Thanks for your question, Phillip. In short, the answer is no!

However, there are a number of checks and balances to ensure that bills – proposed laws – are constitutional.

For a bill to become a law, it needs to be passed by both the Senate and the House of Representatives. This means the majority of members of parliament agree to the bill by voting in support of it. Before senators and members vote, they have the opportunity to scrutinise – closely examine – the bill, including raising any concerns about whether the proposed law is unconstitutional.

If both houses agree to a bill, it is presented to the Governor-General for Royal Assent. The Governor-General shares in the responsibility for ensuring that Australia is governed according to the rules set out in the Australian Constitution. They can question whether a proposed law is constitutional and withhold Royal Assent for a bill considered unconstitutional.

Even following Royal Assent, an Act of Parliament may be challenged in the High Court of Australia which can strike down a law if it is found to be unconstitutional.

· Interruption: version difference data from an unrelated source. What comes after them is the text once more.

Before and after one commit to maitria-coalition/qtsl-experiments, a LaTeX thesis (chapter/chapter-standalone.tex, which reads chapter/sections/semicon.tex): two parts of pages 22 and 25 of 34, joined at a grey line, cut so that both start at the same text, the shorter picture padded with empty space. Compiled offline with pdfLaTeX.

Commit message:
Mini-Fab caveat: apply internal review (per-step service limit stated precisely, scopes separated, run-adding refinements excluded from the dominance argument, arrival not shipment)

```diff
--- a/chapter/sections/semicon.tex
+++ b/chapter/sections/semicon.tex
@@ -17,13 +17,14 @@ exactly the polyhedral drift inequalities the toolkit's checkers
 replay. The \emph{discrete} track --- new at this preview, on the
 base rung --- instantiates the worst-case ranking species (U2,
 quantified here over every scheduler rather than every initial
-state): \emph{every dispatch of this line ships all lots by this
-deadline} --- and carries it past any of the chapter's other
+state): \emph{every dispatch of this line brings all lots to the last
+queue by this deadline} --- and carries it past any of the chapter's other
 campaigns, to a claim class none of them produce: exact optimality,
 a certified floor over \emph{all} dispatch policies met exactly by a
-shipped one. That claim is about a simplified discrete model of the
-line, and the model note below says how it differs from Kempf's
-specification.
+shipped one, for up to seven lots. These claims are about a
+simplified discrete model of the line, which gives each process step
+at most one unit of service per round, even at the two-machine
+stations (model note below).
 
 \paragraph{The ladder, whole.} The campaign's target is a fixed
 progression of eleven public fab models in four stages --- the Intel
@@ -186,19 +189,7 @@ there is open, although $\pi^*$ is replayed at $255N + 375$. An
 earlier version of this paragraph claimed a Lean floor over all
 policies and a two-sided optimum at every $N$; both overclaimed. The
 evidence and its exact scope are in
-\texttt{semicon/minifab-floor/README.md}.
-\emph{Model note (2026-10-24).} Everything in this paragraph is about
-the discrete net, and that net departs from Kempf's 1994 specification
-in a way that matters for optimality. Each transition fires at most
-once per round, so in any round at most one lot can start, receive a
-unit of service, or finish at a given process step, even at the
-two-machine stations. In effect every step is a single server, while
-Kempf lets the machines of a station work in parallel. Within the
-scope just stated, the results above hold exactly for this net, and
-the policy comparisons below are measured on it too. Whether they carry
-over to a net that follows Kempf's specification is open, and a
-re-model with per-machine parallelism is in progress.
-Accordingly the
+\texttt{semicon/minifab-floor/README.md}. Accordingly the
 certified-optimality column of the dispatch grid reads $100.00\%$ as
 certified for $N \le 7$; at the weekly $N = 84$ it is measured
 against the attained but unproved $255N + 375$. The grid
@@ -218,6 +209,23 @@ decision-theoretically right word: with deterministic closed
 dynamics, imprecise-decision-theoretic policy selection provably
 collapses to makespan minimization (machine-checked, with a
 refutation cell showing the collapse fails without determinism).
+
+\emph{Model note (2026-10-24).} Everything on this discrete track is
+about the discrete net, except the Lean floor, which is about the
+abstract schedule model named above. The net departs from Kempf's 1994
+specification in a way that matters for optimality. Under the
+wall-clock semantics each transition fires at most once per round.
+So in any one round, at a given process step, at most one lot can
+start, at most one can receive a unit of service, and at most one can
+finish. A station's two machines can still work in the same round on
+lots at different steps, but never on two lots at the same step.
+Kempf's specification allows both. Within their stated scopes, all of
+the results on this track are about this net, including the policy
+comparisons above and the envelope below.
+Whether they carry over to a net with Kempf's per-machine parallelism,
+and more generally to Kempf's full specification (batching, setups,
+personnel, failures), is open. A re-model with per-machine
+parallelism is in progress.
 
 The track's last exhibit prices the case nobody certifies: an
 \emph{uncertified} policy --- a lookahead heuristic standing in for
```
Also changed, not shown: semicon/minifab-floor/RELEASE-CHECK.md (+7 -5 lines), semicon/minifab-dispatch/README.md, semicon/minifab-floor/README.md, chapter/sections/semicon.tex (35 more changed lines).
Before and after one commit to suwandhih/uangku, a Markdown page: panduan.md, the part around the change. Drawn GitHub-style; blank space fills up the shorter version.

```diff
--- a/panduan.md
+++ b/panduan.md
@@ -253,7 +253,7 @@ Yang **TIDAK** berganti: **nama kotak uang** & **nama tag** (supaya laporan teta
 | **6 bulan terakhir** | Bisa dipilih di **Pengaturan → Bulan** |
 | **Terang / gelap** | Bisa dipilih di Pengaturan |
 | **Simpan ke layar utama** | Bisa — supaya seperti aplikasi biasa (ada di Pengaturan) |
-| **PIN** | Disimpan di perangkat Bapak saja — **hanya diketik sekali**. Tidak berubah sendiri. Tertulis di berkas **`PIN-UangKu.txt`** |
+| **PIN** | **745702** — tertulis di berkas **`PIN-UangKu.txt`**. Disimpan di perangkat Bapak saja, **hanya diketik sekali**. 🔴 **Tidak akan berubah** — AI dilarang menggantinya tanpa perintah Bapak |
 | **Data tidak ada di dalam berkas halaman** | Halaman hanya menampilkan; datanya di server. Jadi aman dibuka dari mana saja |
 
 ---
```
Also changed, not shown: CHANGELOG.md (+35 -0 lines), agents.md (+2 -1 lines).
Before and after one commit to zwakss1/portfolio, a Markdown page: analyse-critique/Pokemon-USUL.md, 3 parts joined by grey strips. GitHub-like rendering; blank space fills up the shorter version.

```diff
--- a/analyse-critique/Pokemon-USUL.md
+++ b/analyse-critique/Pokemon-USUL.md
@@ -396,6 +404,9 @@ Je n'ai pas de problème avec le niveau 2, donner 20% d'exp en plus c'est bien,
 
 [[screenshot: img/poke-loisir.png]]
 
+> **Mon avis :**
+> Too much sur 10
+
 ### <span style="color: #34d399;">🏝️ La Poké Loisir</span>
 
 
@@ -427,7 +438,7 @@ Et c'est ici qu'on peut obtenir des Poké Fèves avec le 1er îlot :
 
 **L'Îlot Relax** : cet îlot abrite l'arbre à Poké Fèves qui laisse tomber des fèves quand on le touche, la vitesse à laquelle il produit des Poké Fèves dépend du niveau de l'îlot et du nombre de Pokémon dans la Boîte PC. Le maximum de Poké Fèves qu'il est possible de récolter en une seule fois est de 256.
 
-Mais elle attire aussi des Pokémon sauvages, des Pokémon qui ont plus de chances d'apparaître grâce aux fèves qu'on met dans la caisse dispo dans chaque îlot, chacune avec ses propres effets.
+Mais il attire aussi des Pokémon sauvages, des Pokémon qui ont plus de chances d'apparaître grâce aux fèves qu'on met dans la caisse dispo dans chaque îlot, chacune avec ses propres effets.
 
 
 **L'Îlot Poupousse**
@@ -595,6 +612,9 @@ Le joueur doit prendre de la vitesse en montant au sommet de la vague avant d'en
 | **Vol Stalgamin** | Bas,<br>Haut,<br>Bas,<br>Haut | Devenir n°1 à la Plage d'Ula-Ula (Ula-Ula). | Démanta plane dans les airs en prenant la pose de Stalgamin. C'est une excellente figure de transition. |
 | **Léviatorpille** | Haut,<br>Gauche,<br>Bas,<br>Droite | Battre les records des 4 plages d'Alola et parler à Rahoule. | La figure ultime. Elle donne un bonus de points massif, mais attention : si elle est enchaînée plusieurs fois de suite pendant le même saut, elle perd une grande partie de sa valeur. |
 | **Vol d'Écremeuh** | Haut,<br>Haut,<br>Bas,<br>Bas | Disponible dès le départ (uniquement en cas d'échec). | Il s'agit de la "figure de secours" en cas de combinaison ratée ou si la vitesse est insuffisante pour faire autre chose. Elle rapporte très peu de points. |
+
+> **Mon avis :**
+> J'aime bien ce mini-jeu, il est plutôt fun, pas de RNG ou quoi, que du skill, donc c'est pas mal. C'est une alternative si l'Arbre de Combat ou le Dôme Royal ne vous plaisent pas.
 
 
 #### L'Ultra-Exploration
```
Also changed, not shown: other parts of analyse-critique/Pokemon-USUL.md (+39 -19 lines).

The Australian Parliament: the Queen (represented by the Governor-General), the Senate and the House of Representatives.

Parliament of Australia.

Parliamentary Education Office (peo.gov.au)

Parliament of Australia.

The Australian Parliament: the Queen (represented by the Governor-General), the Senate and the House of Representatives.

Parliamentary Education Office (peo.gov.au)

Description

This diagram illustrates the composition of the Australian Parliament. The Australian Parliament is made up of the Queen (represented by the Governor-General), the Senate and the House of Representatives.